I am assuming you know his carbohydrate to insulin ratio, meaning for every 10-17 carbohydrates a person eats then one unit of insulin is given. I give a range because every person is a little different in how many units of insulin they give for a certain number of carbohydrates. I usually take 1 unit for every 12 grams of carbs--but that is just my body.
Next, knowing the amount of carbohydrates in certain foods will help too. You can find many books online or at the library or book store that name many foods and how many grams of carbohydrates are in those foods. There are other factors involved too--how much fat that is in a food can make a difference too. French fries are digested differently than say a baked potato.

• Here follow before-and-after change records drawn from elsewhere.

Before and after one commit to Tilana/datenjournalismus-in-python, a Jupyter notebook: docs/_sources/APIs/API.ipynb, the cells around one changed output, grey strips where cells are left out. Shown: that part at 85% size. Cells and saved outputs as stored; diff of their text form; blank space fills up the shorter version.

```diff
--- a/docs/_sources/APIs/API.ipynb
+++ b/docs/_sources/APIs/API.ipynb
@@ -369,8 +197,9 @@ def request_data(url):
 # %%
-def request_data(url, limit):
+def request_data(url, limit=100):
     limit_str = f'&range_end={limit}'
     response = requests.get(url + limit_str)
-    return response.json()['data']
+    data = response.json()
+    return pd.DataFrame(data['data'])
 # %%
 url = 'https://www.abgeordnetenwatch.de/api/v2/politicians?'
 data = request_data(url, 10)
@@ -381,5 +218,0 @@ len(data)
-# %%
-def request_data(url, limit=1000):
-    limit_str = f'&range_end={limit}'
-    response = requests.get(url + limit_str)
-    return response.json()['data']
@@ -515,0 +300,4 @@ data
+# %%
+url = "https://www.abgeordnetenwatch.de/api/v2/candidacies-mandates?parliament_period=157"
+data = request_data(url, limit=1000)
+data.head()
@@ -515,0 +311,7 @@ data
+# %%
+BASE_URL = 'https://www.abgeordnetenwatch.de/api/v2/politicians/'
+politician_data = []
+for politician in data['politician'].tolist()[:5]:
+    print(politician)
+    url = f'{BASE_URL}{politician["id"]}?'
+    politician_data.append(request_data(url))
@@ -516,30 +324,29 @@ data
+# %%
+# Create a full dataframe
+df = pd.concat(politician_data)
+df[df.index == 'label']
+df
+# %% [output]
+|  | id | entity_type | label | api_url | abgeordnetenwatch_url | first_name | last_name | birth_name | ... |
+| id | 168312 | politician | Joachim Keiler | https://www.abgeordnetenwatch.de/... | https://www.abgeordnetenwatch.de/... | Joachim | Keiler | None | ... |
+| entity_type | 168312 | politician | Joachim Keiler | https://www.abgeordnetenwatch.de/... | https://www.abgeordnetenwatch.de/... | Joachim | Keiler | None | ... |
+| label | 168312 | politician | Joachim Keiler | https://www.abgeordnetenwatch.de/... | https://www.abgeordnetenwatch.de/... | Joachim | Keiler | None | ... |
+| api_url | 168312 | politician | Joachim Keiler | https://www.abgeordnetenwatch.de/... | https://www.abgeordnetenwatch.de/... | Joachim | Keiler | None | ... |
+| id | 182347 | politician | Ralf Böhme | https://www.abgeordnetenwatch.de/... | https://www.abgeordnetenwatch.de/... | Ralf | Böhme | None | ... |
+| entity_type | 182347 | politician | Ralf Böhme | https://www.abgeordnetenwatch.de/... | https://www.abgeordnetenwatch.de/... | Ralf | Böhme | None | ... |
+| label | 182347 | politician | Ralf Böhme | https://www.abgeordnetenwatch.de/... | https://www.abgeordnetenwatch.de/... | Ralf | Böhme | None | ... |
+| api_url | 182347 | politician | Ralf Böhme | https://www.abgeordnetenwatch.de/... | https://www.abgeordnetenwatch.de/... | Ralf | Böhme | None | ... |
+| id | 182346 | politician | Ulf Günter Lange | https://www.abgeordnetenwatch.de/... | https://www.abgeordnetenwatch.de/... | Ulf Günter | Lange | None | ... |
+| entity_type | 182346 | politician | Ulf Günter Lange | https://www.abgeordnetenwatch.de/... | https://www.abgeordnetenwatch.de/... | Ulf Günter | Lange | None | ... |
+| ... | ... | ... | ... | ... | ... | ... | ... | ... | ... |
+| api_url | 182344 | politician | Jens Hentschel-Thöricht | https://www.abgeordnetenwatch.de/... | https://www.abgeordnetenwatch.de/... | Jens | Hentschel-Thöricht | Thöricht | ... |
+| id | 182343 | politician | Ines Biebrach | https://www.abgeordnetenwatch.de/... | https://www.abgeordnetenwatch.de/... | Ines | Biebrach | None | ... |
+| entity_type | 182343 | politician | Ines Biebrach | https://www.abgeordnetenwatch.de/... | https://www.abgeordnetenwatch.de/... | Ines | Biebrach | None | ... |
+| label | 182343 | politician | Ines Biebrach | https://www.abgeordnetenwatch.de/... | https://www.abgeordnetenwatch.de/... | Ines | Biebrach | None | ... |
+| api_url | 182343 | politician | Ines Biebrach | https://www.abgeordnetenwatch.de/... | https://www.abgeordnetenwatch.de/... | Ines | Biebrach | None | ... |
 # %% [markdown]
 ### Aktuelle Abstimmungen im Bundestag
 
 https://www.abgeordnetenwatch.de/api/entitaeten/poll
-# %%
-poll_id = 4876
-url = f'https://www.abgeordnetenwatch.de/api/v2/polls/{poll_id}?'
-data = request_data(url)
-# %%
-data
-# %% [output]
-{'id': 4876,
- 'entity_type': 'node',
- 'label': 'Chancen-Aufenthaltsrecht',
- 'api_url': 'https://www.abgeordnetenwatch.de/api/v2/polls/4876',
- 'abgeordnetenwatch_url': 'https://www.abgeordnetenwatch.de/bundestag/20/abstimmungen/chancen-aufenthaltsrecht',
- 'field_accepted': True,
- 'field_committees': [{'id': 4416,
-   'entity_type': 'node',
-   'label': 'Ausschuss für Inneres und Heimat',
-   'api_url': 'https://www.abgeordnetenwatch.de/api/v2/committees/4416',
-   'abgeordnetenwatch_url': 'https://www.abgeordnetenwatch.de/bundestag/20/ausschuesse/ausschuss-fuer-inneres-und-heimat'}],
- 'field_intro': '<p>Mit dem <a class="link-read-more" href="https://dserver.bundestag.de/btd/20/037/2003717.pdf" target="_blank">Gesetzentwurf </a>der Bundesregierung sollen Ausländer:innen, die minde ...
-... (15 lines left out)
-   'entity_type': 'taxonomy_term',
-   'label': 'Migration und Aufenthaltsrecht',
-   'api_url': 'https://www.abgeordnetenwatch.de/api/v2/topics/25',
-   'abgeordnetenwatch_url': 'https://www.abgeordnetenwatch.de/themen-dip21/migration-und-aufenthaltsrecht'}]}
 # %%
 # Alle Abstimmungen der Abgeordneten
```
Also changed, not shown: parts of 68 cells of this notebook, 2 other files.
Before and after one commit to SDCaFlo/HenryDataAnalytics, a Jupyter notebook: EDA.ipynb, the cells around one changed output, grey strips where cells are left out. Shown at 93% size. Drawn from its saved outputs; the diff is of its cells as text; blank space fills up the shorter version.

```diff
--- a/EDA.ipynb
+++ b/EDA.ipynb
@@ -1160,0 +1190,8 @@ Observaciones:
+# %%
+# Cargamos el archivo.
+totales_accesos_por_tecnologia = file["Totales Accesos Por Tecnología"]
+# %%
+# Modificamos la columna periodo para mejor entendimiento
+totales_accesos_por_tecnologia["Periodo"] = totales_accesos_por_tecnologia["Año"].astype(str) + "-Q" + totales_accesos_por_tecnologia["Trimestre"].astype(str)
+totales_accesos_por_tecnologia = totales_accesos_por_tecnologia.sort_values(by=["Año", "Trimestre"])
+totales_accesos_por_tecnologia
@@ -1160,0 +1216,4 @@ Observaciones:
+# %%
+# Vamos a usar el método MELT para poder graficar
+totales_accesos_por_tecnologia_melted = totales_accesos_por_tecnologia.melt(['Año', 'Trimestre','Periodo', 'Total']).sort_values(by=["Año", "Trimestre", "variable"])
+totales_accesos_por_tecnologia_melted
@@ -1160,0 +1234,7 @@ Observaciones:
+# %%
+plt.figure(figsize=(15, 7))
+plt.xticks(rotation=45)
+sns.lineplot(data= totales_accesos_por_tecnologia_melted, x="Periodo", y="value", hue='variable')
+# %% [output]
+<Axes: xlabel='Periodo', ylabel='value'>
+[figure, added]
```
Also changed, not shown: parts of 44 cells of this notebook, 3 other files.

Now, that may sound scary, but it doesn't have to be difficult. Try to make sure you are balancing carbohydrates and proteins with every meal. Make sure he gets a well rounded meal that is in good portion control. Also if he eats breakfast, snack, lunch, snack, dinner, snack--smaller meals all day may be very helpful as well.
I looked online and it was a little difficult to obtain the information you are looking for. I would try to narrow down the search a little bit. Try and find out the exact areas you plan to eat at and narrow it down to maybe a smaller number of restaurants. I think you might have better luck that way. Maybe through more search(or someone else on the site might know a specific book for what you are looking for) you can find a website or restaurant guide with all the information you are seeking.
Excellent advice from Forum-vol-cmb. I find that when traveling and eating out, I do best going to restaurants that serve a big variety of foods so that SOMEWHERE on the menu I can find foods that have fairly easy-to-figure carb counts. For instance, for a child, obviously a sandwich on regular bread rather than a large sub roll is going to be fairly easy to figure out. The other thing is that when eating out a lot, it probably behooves you to have him test his glucose levels more often than he does at home. Both to catch hidden carbs in foods and also because his activity levels may be very different from the norm. If he tests a couple of hours after the meal, he can correct if your estimates were off.
Some restaurants, particularly chain restaurants, may have carb counts available, but I think you will just have to ask in each restaurant if a carb count is available.